» WORK ITEM:
Reproduce each line from the records that holds "main".

» TASK MATERIAL:
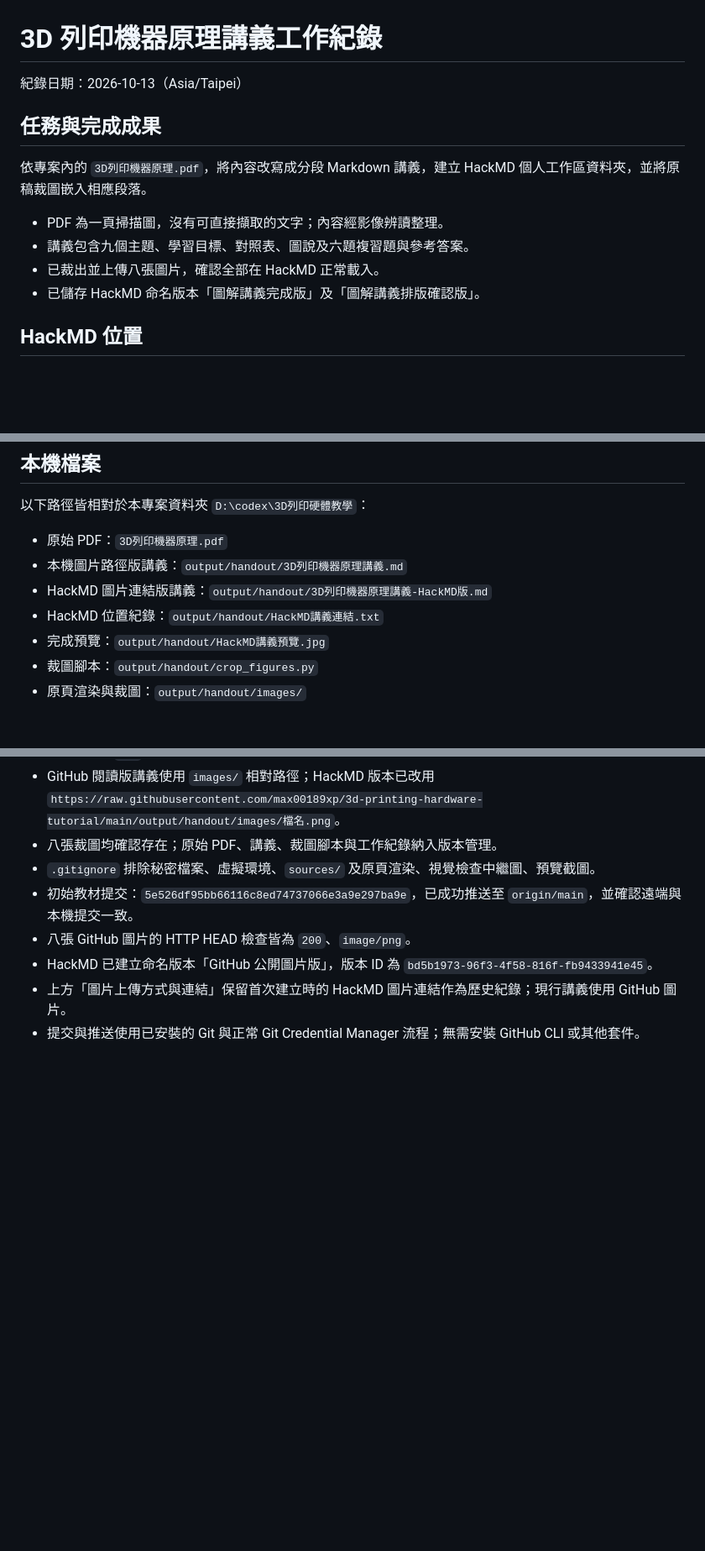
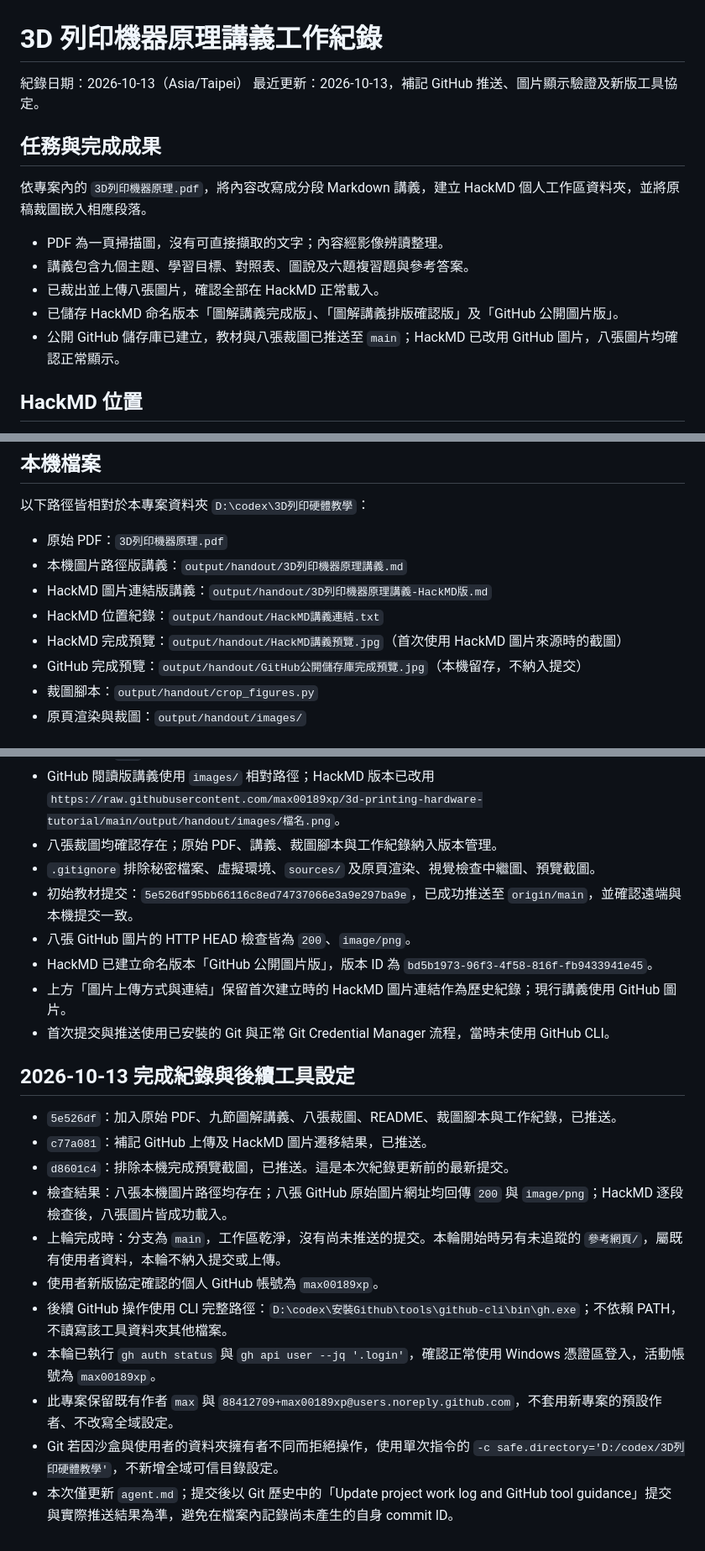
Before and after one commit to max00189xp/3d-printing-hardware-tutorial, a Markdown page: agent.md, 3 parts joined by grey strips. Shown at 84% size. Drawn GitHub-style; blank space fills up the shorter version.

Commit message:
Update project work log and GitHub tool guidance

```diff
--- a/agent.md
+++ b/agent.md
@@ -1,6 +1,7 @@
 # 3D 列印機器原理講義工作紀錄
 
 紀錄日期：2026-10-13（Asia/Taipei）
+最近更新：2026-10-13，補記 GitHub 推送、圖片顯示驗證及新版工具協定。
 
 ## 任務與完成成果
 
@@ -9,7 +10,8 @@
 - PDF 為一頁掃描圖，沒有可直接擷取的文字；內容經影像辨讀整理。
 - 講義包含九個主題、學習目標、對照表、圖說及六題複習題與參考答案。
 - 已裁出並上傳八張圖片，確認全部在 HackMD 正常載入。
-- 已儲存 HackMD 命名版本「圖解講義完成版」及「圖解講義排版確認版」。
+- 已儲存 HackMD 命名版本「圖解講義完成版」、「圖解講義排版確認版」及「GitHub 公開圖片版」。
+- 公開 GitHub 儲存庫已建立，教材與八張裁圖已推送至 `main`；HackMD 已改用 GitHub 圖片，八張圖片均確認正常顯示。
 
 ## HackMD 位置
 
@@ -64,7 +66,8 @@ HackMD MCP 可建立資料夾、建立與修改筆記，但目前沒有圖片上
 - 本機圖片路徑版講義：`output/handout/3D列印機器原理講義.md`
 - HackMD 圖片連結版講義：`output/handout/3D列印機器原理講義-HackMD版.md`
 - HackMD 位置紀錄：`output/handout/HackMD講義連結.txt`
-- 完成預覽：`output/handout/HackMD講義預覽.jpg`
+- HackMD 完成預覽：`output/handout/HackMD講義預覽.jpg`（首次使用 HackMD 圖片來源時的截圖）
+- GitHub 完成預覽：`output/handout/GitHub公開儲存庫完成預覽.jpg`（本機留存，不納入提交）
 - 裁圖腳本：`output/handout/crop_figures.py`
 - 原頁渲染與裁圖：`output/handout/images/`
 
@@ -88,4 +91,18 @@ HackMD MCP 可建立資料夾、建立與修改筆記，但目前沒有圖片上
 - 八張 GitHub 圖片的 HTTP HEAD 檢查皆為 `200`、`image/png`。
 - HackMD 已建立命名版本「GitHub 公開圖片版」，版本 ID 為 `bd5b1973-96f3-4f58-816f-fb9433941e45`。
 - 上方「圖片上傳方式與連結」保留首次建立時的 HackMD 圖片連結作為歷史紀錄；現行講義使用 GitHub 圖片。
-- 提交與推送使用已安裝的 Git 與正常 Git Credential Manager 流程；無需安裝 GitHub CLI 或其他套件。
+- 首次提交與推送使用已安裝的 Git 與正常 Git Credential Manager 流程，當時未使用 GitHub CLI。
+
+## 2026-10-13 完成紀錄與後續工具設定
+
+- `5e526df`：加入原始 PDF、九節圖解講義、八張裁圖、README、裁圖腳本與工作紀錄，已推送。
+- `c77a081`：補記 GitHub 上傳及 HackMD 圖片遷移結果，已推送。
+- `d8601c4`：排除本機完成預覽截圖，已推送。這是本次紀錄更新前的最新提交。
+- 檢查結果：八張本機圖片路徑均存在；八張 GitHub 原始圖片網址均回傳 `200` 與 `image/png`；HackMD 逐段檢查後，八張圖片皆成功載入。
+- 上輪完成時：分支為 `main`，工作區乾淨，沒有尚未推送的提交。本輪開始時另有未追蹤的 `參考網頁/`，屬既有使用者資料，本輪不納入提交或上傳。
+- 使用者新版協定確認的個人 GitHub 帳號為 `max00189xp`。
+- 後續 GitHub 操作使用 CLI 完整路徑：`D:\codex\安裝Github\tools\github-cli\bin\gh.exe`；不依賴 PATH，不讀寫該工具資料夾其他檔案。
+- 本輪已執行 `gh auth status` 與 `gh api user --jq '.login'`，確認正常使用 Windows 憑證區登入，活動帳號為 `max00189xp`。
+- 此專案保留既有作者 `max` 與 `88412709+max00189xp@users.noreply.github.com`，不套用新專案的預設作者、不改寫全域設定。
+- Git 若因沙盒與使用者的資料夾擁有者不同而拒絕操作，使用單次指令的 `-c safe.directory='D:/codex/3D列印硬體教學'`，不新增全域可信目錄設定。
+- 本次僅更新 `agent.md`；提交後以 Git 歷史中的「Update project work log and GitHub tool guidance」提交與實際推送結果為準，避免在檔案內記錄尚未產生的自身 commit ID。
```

---

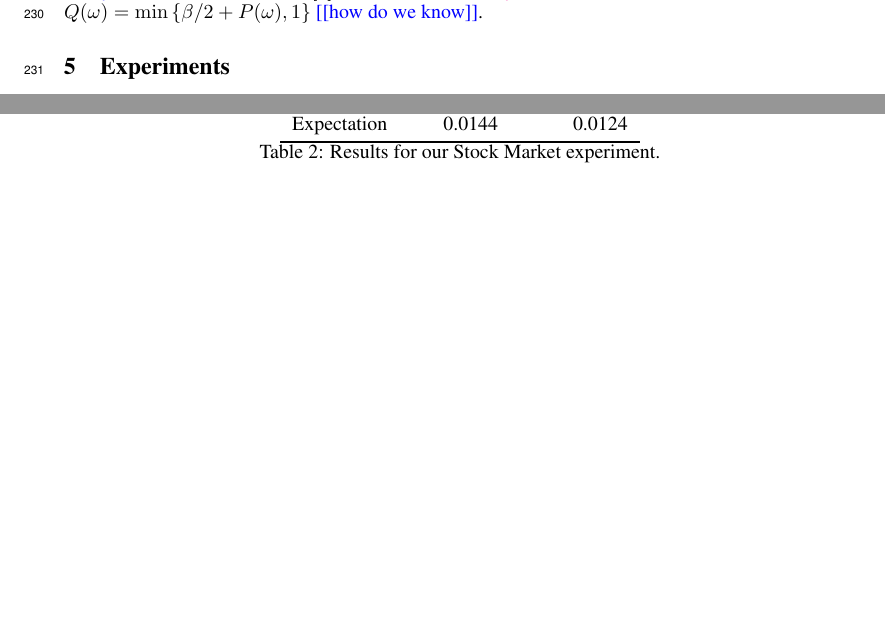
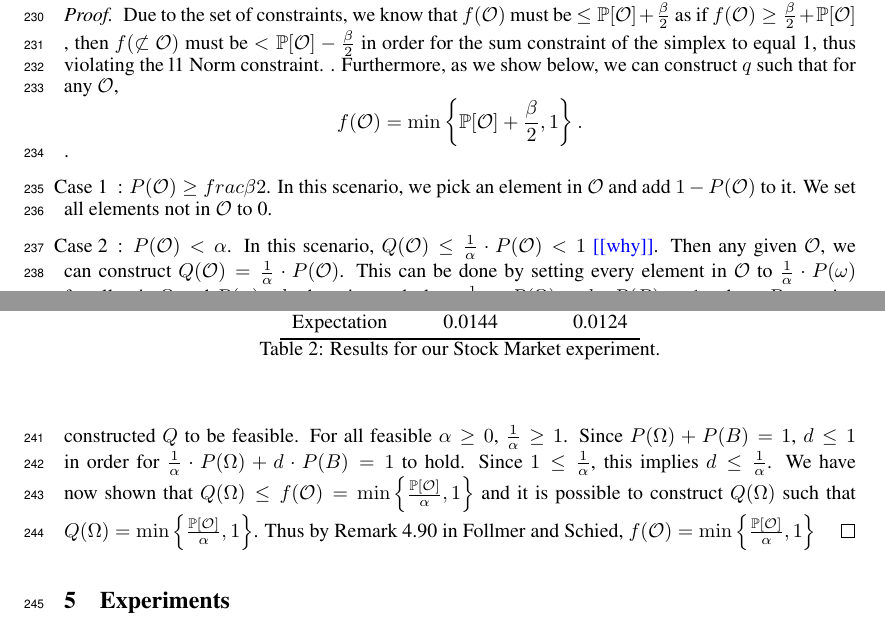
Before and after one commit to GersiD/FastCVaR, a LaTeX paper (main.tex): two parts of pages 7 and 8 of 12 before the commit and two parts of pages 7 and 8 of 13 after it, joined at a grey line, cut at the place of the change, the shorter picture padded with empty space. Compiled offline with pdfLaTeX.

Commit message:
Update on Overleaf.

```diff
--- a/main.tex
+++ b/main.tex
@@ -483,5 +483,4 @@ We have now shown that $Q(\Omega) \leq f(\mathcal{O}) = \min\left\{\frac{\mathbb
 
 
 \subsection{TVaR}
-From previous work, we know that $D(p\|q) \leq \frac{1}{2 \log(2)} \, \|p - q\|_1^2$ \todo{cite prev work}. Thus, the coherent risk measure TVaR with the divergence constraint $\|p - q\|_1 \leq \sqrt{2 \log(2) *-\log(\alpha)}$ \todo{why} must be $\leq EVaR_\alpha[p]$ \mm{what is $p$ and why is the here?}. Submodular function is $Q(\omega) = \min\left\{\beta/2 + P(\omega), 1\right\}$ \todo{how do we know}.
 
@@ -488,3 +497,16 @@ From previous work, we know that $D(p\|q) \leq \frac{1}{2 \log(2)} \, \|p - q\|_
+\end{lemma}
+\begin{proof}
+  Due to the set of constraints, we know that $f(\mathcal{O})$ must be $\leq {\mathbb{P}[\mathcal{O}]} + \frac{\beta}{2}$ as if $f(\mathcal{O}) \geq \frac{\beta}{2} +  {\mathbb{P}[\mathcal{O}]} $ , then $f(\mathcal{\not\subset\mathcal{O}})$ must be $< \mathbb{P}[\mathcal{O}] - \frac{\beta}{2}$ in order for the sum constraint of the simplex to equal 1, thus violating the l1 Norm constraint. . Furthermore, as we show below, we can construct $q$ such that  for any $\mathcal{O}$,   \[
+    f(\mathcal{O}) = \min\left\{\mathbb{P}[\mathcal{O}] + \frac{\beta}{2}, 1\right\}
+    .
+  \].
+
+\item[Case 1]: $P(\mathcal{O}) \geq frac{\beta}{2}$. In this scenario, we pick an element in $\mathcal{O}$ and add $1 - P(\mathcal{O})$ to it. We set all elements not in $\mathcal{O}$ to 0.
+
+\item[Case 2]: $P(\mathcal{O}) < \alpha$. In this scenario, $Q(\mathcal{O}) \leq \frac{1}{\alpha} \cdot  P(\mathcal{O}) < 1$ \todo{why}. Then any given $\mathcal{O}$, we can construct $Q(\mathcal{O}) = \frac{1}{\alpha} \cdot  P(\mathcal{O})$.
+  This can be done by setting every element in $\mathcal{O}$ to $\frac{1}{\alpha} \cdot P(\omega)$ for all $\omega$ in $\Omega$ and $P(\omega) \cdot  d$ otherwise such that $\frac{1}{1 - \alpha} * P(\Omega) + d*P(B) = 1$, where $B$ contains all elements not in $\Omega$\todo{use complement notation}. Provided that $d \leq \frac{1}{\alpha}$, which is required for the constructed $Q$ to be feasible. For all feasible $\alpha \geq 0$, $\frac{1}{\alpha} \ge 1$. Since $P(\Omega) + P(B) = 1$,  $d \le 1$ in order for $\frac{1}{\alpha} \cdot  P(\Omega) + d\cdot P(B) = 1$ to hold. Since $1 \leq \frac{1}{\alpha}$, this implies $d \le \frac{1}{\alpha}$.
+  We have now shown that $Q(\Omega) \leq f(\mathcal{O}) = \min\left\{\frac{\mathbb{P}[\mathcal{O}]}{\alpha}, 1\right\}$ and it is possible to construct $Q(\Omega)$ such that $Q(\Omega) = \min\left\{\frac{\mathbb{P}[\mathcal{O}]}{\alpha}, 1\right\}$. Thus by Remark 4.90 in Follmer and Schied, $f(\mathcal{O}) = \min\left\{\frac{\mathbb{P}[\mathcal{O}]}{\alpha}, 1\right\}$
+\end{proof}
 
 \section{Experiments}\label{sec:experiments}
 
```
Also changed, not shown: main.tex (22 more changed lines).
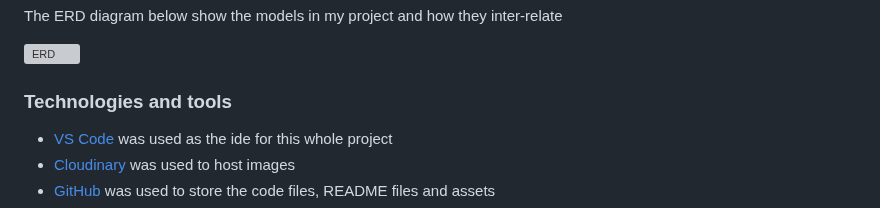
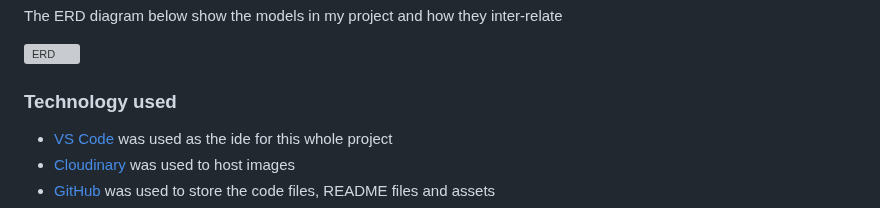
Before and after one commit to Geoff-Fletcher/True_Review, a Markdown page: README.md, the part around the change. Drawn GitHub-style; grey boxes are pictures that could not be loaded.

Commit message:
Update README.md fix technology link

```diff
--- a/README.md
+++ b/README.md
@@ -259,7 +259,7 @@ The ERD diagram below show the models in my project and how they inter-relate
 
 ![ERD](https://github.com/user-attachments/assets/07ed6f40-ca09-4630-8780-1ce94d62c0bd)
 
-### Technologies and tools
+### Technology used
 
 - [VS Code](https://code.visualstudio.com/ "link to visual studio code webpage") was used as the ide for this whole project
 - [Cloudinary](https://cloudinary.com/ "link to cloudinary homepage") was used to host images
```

--

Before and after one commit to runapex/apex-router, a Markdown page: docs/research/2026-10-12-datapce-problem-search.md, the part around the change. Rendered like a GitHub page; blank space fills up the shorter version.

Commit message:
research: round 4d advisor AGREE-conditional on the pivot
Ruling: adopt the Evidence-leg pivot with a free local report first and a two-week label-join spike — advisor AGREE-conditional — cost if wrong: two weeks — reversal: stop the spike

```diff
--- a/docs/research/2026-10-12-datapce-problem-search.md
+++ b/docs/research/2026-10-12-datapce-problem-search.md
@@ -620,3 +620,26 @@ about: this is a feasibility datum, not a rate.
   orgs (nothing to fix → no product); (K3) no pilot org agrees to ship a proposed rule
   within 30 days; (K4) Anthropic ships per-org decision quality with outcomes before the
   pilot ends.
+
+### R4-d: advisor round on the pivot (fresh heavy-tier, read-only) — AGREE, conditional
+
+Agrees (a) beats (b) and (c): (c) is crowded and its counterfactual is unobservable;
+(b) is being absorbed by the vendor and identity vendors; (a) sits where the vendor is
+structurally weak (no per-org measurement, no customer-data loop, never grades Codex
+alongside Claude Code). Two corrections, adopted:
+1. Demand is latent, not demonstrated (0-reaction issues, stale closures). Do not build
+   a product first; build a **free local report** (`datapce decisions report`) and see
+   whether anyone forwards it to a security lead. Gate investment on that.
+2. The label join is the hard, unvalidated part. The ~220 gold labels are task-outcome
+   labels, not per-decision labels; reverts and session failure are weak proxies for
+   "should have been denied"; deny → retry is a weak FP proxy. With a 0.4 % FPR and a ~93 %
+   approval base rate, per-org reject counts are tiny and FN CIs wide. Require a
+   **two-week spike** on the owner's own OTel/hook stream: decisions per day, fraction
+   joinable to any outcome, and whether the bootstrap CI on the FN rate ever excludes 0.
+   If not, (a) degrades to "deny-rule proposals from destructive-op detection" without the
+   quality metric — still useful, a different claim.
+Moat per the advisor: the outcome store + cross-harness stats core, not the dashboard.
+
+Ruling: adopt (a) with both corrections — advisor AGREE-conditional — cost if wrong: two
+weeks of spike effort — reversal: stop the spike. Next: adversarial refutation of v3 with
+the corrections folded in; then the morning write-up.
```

» WORKED SOLUTION:
+- 公開 GitHub 儲存庫已建立，教材與八張裁圖已推送至 `main`；HackMD 已改用 GitHub 圖片，八張圖片均確認正常顯示。
+- 上輪完成時：分支為 `main`，工作區乾淨，沒有尚未推送的提交。本輪開始時另有未追蹤的 `參考網頁/`，屬既有使用者資料，本輪不納入提交或上傳。
Before and after one commit to GersiD/FastCVaR, a LaTeX paper (main.tex): two parts of pages 7 and 8 of 12 before the commit and two parts of pages 7 and 8 of 13 after it, joined at a grey line, cut at the place of the change, the shorter picture padded with empty space. Compiled offline with pdfLaTeX.
--- a/main.tex
+++ b/main.tex
Also changed, not shown: main.tex (22 more changed lines).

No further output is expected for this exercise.